[Content revision data]

>>>>

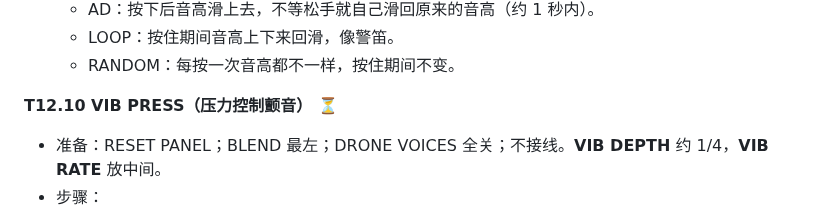
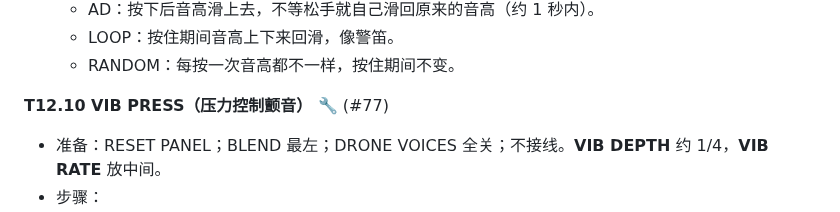
Before and after one commit to deadjoe/lunar24, a Markdown page: design/MANUAL_TESTS.md, the part around the change. Rendered like a GitHub page.

```diff
--- a/design/MANUAL_TESTS.md
+++ b/design/MANUAL_TESTS.md
@@ -718,7 +718,7 @@
   - LOOP：按住期间音高上下来回滑，像警笛。
   - RANDOM：每按一次音高都不一样，按住期间不变。
 
-**T12.10 VIB PRESS（压力控制颤音）** ⏳
+**T12.10 VIB PRESS（压力控制颤音）** 🔧 (#77)
 - 准备：RESET PANEL；BLEND 最左；DRONE VOICES 全关；不接线。**VIB DEPTH** 约 1/4，**VIB RATE** 放中间。
 - 步骤：
   1. **VIB PRESS** 最小。在触摸板最上面按住，慢慢拖到最下面。
```
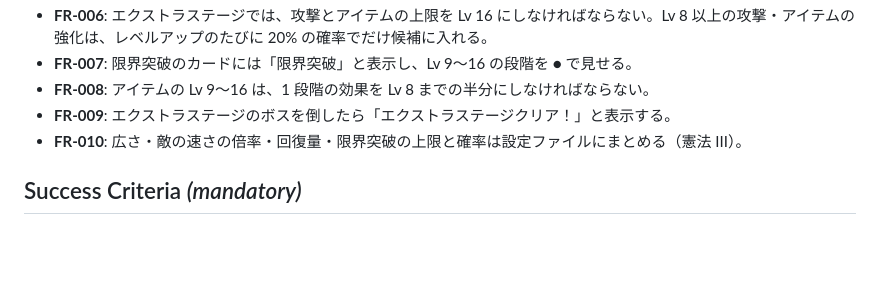
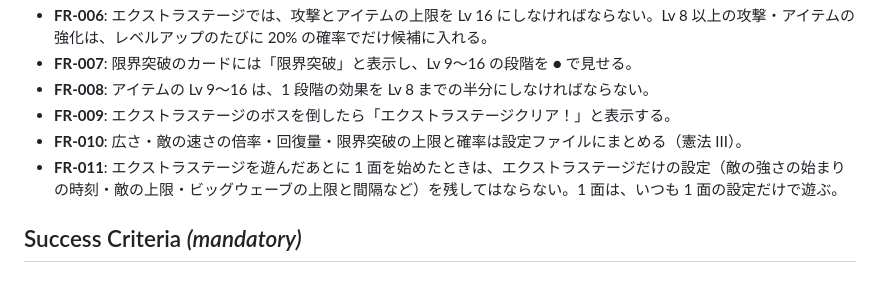
Before and after one commit to ItoJun0006/coffee-survival, a Markdown page: specs/011-extra-stage/spec.md, the part around the change. Drawn GitHub-style; blank space fills up the shorter version.

Commit message:
エクストラステージのあとの 1 面に、エクストラだけの設定を残さない決まりを足す（仕様 011 FR-011）
Co-Authored-By: Claude Opus 5.5 <noreply@anthropic.com>

```diff
--- a/specs/011-extra-stage/spec.md
+++ b/specs/011-extra-stage/spec.md
@@ -76,6 +76,7 @@
 - **FR-008**: アイテムの Lv 9〜16 は、1 段階の効果を Lv 8 までの半分にしなければならない。
 - **FR-009**: エクストラステージのボスを倒したら「エクストラステージクリア！」と表示する。
 - **FR-010**: 広さ・敵の速さの倍率・回復量・限界突破の上限と確率は設定ファイルにまとめる（憲法 III）。
+- **FR-011**: エクストラステージを遊んだあとに 1 面を始めたときは、エクストラステージだけの設定（敵の強さの始まりの時刻・敵の上限・ビッグウェーブの上限と間隔など）を残してはならない。1 面は、いつも 1 面の設定だけで遊ぶ。
 
 ## Success Criteria *(mandatory)*
 
```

<<<<

REQUIRED WORK:
Reproduce the entries exactly. Do not carry over any picture.

ANSWER SPACE:
Before and after one commit to deadjoe/lunar24, a Markdown page: design/MANUAL_TESTS.md, the part around the change. Rendered like a GitHub page.

```diff
--- a/design/MANUAL_TESTS.md
+++ b/design/MANUAL_TESTS.md
@@ -718,7 +718,7 @@
   - LOOP：按住期间音高上下来回滑，像警笛。
   - RANDOM：每按一次音高都不一样，按住期间不变。
 
-**T12.10 VIB PRESS（压力控制颤音）** ⏳
+**T12.10 VIB PRESS（压力控制颤音）** 🔧 (#77)
 - 准备：RESET PANEL；BLEND 最左；DRONE VOICES 全关；不接线。**VIB DEPTH** 约 1/4，**VIB RATE** 放中间。
 - 步骤：
   1. **VIB PRESS** 最小。在触摸板最上面按住，慢慢拖到最下面。
```
Before and after one commit to ItoJun0006/coffee-survival, a Markdown page: specs/011-extra-stage/spec.md, the part around the change. Drawn GitHub-style; blank space fills up the shorter version.

Commit message:
エクストラステージのあとの 1 面に、エクストラだけの設定を残さない決まりを足す（仕様 011 FR-011）
Co-Authored-By: Claude Opus 5.5 <noreply@anthropic.com>

```diff
--- a/specs/011-extra-stage/spec.md
+++ b/specs/011-extra-stage/spec.md
@@ -76,6 +76,7 @@
 - **FR-008**: アイテムの Lv 9〜16 は、1 段階の効果を Lv 8 までの半分にしなければならない。
 - **FR-009**: エクストラステージのボスを倒したら「エクストラステージクリア！」と表示する。
 - **FR-010**: 広さ・敵の速さの倍率・回復量・限界突破の上限と確率は設定ファイルにまとめる（憲法 III）。
+- **FR-011**: エクストラステージを遊んだあとに 1 面を始めたときは、エクストラステージだけの設定（敵の強さの始まりの時刻・敵の上限・ビッグウェーブの上限と間隔など）を残してはならない。1 面は、いつも 1 面の設定だけで遊ぶ。
 
 ## Success Criteria *(mandatory)*
 
```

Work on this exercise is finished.